• [Assigned task]:
Which lines of the data hold the word "etapa"? Copy all of them.

(Task data Opens)

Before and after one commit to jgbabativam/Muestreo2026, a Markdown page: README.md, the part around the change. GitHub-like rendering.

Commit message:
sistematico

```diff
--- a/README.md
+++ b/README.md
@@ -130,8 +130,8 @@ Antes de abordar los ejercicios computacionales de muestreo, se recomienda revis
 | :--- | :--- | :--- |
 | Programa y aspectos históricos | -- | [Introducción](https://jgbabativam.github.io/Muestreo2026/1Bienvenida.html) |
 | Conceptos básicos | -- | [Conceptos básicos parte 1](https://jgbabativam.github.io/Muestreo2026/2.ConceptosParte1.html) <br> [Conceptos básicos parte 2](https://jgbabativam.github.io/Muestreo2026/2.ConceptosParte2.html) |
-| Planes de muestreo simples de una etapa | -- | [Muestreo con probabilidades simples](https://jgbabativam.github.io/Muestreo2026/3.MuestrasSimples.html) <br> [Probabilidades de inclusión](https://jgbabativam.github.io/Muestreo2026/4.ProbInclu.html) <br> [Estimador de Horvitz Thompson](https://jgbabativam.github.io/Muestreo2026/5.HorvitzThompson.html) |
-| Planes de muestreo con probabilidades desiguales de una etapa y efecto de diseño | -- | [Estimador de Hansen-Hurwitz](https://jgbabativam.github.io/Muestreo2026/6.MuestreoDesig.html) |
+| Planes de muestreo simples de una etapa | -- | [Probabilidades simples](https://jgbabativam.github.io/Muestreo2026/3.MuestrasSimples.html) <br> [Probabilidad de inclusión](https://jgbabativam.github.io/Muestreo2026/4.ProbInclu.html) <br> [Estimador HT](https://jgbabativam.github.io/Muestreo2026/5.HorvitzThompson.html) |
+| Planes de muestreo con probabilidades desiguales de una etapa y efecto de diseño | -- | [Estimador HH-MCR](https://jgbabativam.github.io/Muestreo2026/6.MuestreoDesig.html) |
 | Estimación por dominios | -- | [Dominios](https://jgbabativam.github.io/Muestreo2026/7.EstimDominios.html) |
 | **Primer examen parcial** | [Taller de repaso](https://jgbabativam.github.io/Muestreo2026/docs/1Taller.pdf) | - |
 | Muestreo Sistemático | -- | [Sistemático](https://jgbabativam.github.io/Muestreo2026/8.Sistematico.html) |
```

(Task data Closes)

• [Answer section]:
-| Planes de muestreo simples de una etapa | -- | [Muestreo con probabilidades simples](https://jgbabativam.github.io/Muestreo2026/3.MuestrasSimples.html) <br> [Probabilidades de inclusión](https://jgbabativam.github.io/Muestreo2026/4.ProbInclu.html) <br> [Estimador de Horvitz Thompson](https://jgbabativam.github.io/Muestreo2026/5.HorvitzThompson.html) |
-| Planes de muestreo con probabilidades desiguales de una etapa y efecto de diseño | -- | [Estimador de Hansen-Hurwitz](https://jgbabativam.github.io/Muestreo2026/6.MuestreoDesig.html) |
+| Planes de muestreo simples de una etapa | -- | [Probabilidades simples](https://jgbabativam.github.io/Muestreo2026/3.MuestrasSimples.html) <br> [Probabilidad de inclusión](https://jgbabativam.github.io/Muestreo2026/4.ProbInclu.html) <br> [Estimador HT](https://jgbabativam.github.io/Muestreo2026/5.HorvitzThompson.html) |
+| Planes de muestreo con probabilidades desiguales de una etapa y efecto de diseño | -- | [Estimador HH-MCR](https://jgbabativam.github.io/Muestreo2026/6.MuestreoDesig.html) |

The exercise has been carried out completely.